I am the mother of two incredible daughters, a retired police detective, Jersey girl gone Midwest, wife to my best friend, yogi, and dedicated to living my best life. Over the course of my career, I encountered sleep deprivation, often worked extended hours – frequently past the 18 hour mark – while working felony person crimes cases such as sexual assaults, gang crimes, crimes involving children, and homicides. I loved my job and did not notice how the high levels of secondary trauma exposure, chronic, and toxic stress, wreaked havoc on my nervous system.
I had difficulty conceiving, had two miscarriages, and developed preeclampsia while pregnant with both of my daughters. Due to the preeclampsia, I was hospitalized for several weeks prior to delivering each of my girls. Both were born 10 weeks early and delivered by cesarian section. In 2006, my oldest daughter was born via an emergency c-section due to a sudden drop in her heart rate. I remember the panic in the nurse’s voice as she wheeled me down the hallway to the delivery room – I was scared my baby would die, and seeing my husband’s face confirmed that fear. She survived and is now a thriving teen, but the road was bumpy.
Although my girls were born three and a half years apart, and despite my doctor telling me it was uncommon to develop preeclampsia a second time; it happened like clock work with my youngest daughter as well. Intuitively I knew better, which is why I had initially decided against trying for another child, but..
I ignored my body’s wisdom.
A few years had passed and my husband convinced me that we should try for another. My older daughter got sick a lot, but overall she was doing well. I listened and am so grateful for my youngest daughter, but the second time was no different than the first. In fact, after having watched my first daughter struggle and fight to survive for almost two months in the hospital after being born, I was convinced there was no way we would get lucky again. Thankfully we did, and like her older sister, she battled and overcame many obstacles to eventually become a healthy and otherwise normal child. However, this second pregnancy really took its toll on me. I experienced so much medical and health related trauma with high blood pressure, kidney dysfunction, and the c-section surgeries, not to mention the added stress and worry of my future health and that of my girls. Premature babies have compromised immune systems and underdeveloped lungs, making it a challenge for daycare and going back to work, so for a decade our family lived in a constant state of underlying anxiety and chaos. Juggling callouts, sick kids, and two busy law enforcement careers, with no family support near-by made it challenging to say the least.

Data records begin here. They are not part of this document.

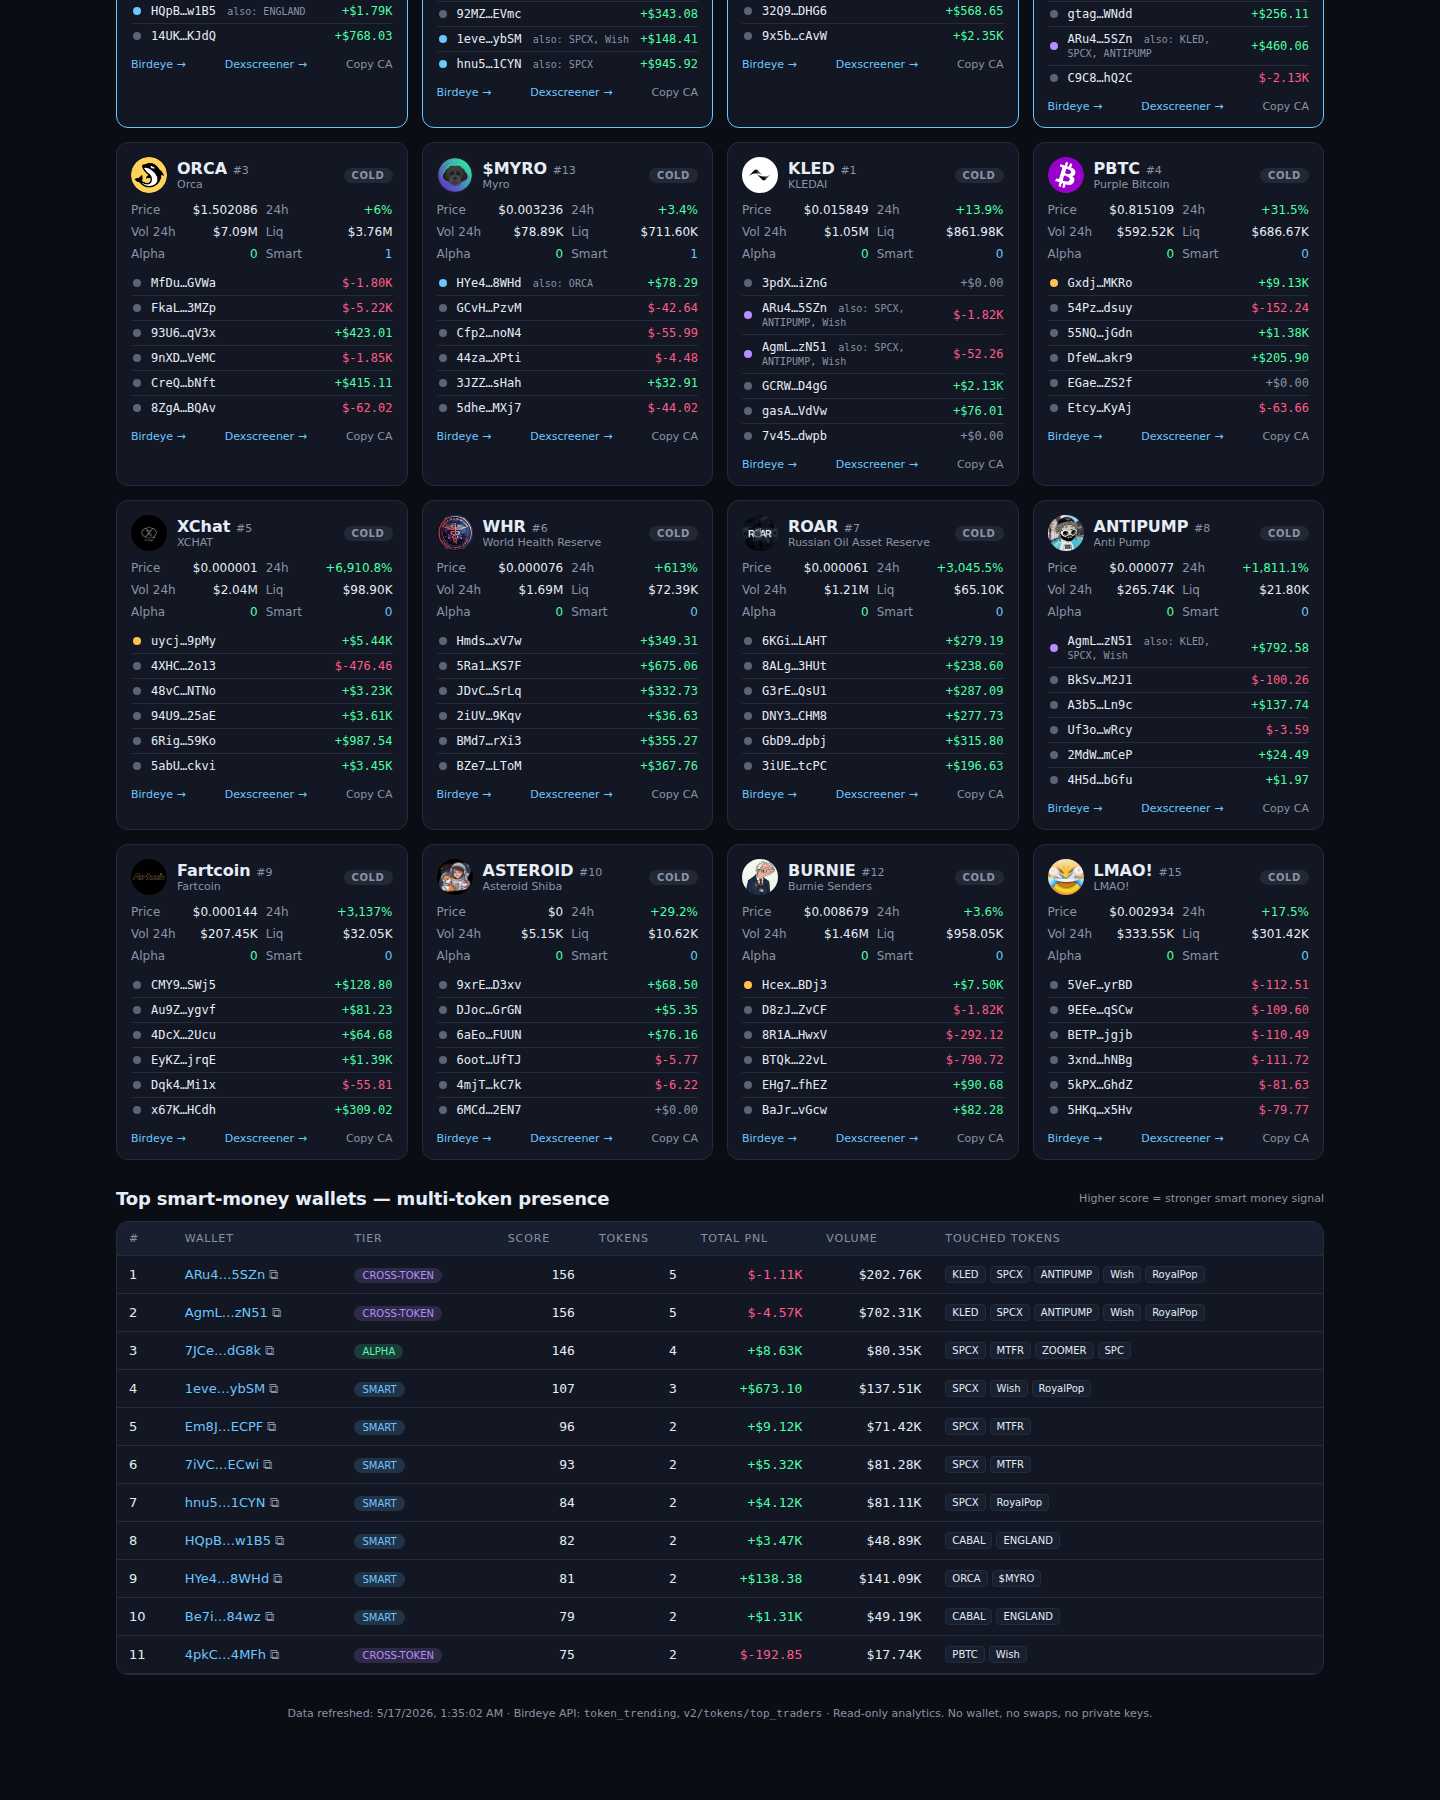
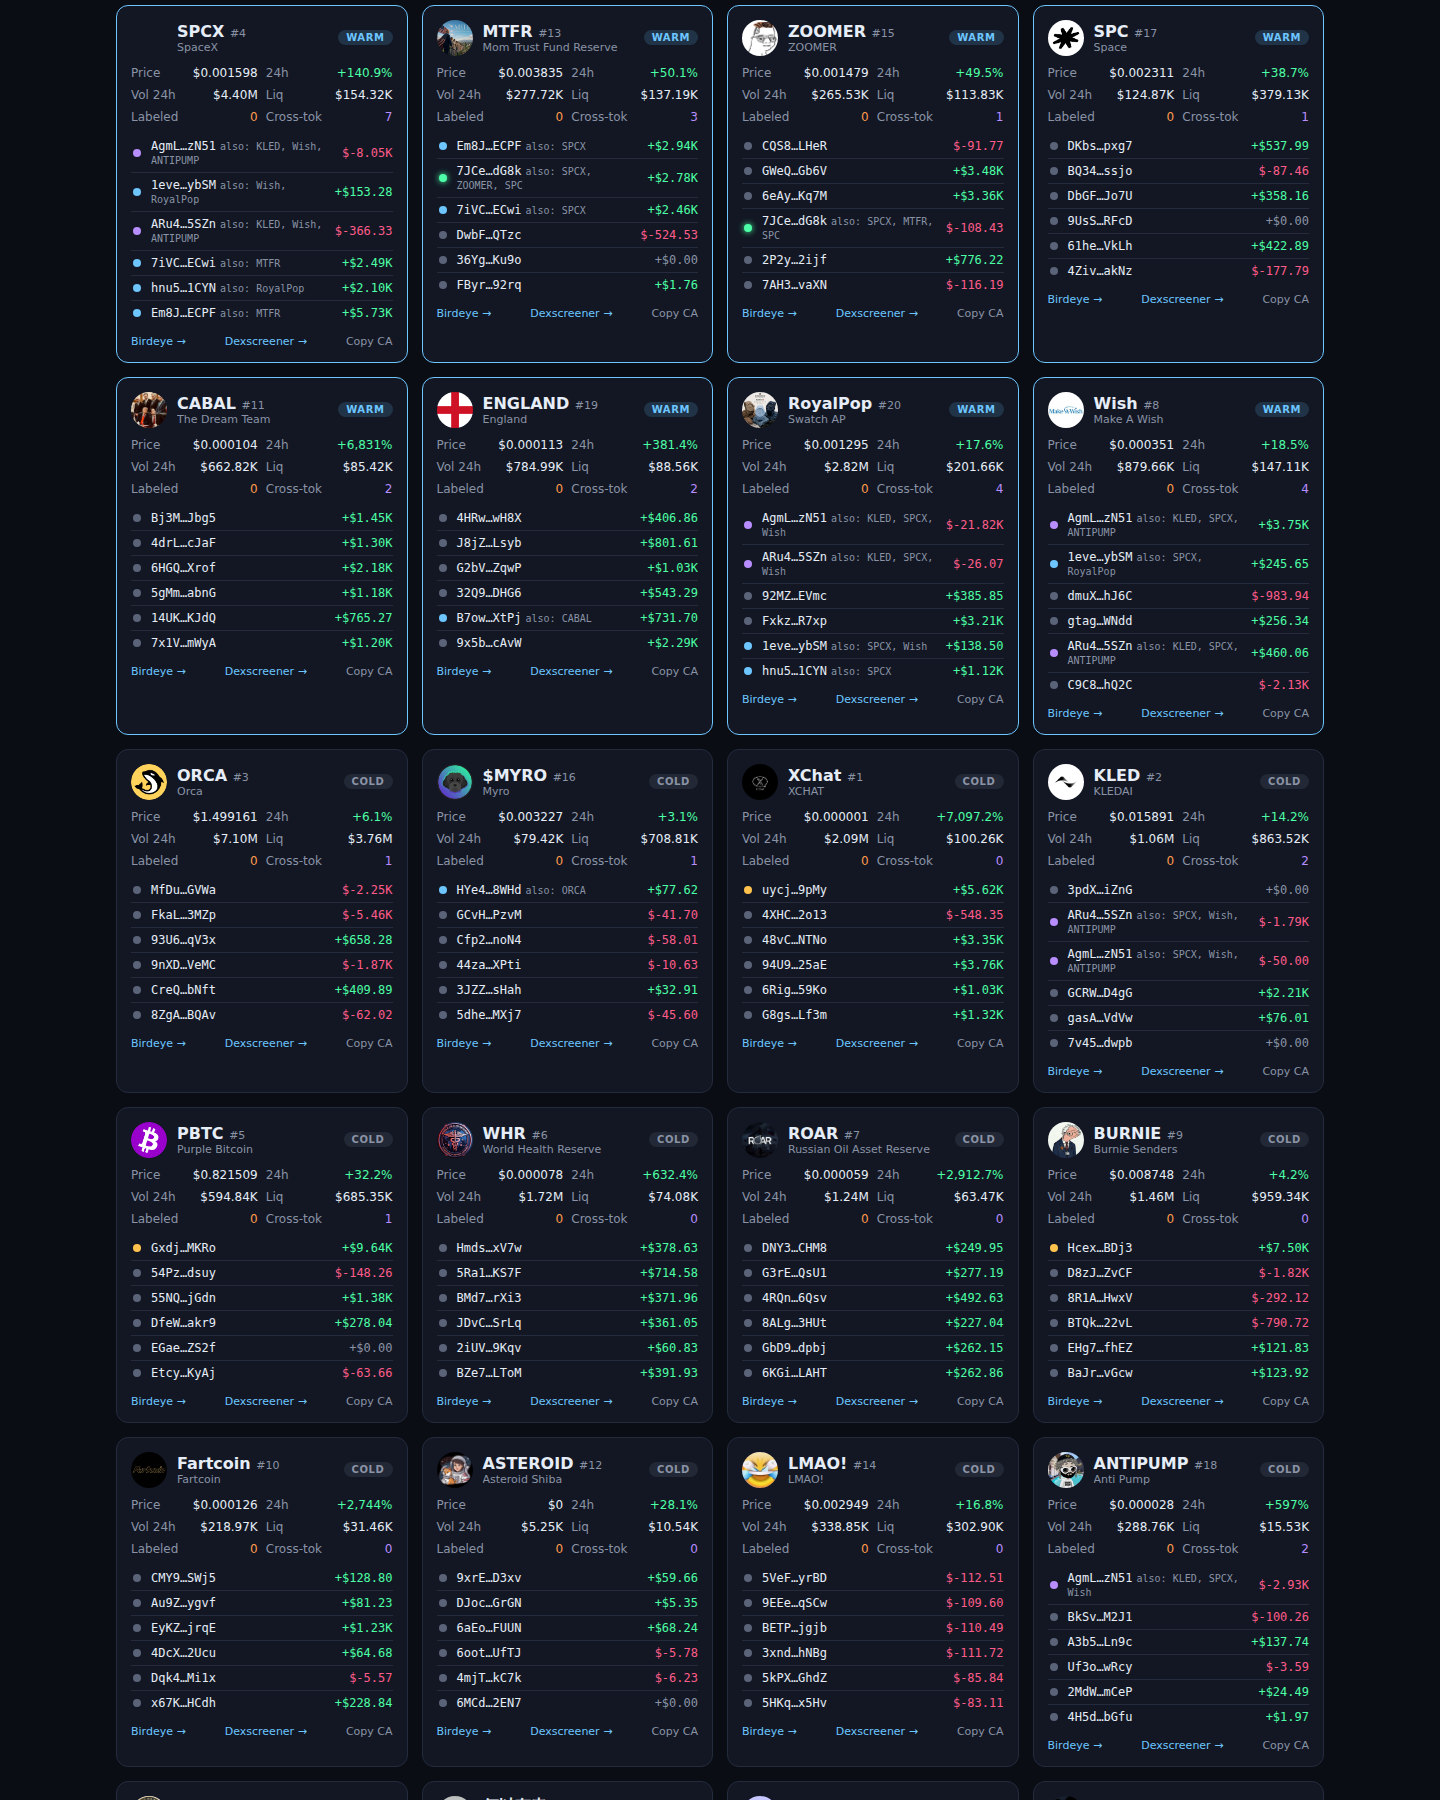
UX: better KOL convergence stats + clearer legend

diff --git a/public/index.html b/public/index.html
@@ -215,7 +215,7 @@
 
   <div class="section-title" id="kol-section" style="display:none">
     <h2>🎯 KOL Convergence — labeled wallets buying NOW</h2>
-    <div class="legend">2+ KOLs hitting same token in last 48h</div>
+    <div class="legend">2+ KOL buyers, OR single KOL buy &gt; $5K · last 48h</div>
   </div>
   <div class="grid" id="kol-grid" style="display:none"></div>
 
@@ -343,16 +343,16 @@ function renderKolConvergence() {
 
 function renderSummary() {
   const s = DATA.summary;
+  const k = DATA.kolConvergence || {};
   document.getElementById('db-size').textContent = (s.labelDbSize || 0).toLocaleString();
   const cards = [
-    { label: 'Tokens scanned', val: s.totalTokensScanned, cls: '' },
-    { label: 'Total wallets', val: fmt(s.totalWallets, 0), cls: 'info' },
-    { label: 'Labeled hits', val: s.labeledTraders || 0, cls: 'warn' },
-    { label: 'KOL hits', val: s.kolHits || 0, cls: 'warn' },
-    { label: 'Whale hits', val: s.whaleHits || 0, cls: 'warn' },
-    { label: 'Multi-token wallets', val: s.multiTokenWallets, cls: 'info' },
+    { label: 'KOLs tracked', val: k.kolCount || 0, cls: 'warn' },
+    { label: 'KOL trades scanned', val: k.totalTrades || 0, cls: 'warn' },
+    { label: 'Converged tokens', val: k.convergedTokens || 0, cls: 'accent' },
+    { label: 'Trending tokens', val: s.totalTokensScanned, cls: '' },
+    { label: 'Cross-token wallets', val: s.multiTokenWallets, cls: 'info' },
     { label: 'Alpha wallets', val: s.alphaWallets, cls: 'accent' },
-    { label: 'Hot tokens', val: s.hotTokens, cls: 'warn' },
+    { label: 'Label DB size', val: s.labelDbSize || 0, cls: 'info' },
     { label: 'Smart-money PnL', val: fmtUsd(s.totalSmartPnl), cls: 'accent' }
   ];
   document.getElementById('summary').innerHTML = cards.map(c =>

As time went on, I developed severe digestive issues (SIBO, gastroparesis, and acid reflux) and experienced panic attacks which landed me in the ER one time because I thought I was having a stroke.
I now know the physiological imbalances in my nervous system are what led to my chronic inflammation and subsequent health problems. I remember being in my doctor’s office in 2015 before being diagnosed with my digestive disorders because I had so much pain and felt like someone was sitting on my chest; I couldn’t eat and was in constant discomfort. My doctor wanted to prescribe valium, which infuriated me; not because I am against prescription medication, but because of the lack of focus on finding the root cause.
That time I listened to my body’s wisdom and refused.
What was different this time?
I knew something needed to change, but I knew valium wasn’t the answer for me. Fortunately, I had been practicing yoga for about 7 years by this time. I got down on my mat and would practice breathing or pranayama. I added a few gentle poses, and six weeks later, was in a much better place. My acid reflux medicine helped tremendously, but yoga and breathing practices are what got me through the rough patch.
Throughout my career, many of my co-workers struggled with addiction, anxiety, depression, and inflammatory diseases such as cancer, high blood pressure, diabetes, and obesity and it dawned on me that first responders do an incredible job caring for the community but not so great taking care of themselves – me included.
In a “suck it up” culture where all of the above mentioned were viewed as part of the job, I knew there had to be a better way.
My decision to retire in 2019 came on the heels of one of the worst years of my career. At the end of 2018 my health came crashing down on me. The mental and emotional anguish and onslaught of stress hormones on my system was too much. I never really got sick, but I couldn’t get out of bed for weeks and whatever virus or illness I had lead to pneumonia, fever, and extreme fatigue.
Everyone is susceptible, but first responders have higher incidences of mental health disorders, heart disease, metabolic syndrome, and unfortunately have a decreased life span compared to the rest of the population.
So what finally changed?
Understanding there is no shame in what I felt and experienced;
Learning the connection between what happens mentally, physically, and emotionally, and;
Experiencing the power of vulnerability and peer support
After retiring in 2019, I dedicated myself to improving not just my health, but that of my family’s. This passion has led me to teaching resilience, yoga, meditation, peer support, and other wellness courses to first responders and criminal justice professionals. Additionally, in early 2021 I launched a new podcast aimed at educating and supporting first responders and their families in all areas of wellness.
After years of searching, I finally found what was missing and created the Radical Resilience program; an evidenced based holistic program for those who want to live their best life, improve health, increase energy, or strengthen mindset and relationships.
Radical Resilience is a product of what I’ve studied, practiced, and embodied over the years. It’s based on the ancient wisdom of Aryuveda delivered in a practical way for modern living. This program is based on the power of peer support. It is delivered in a supportive group environment to propel growth.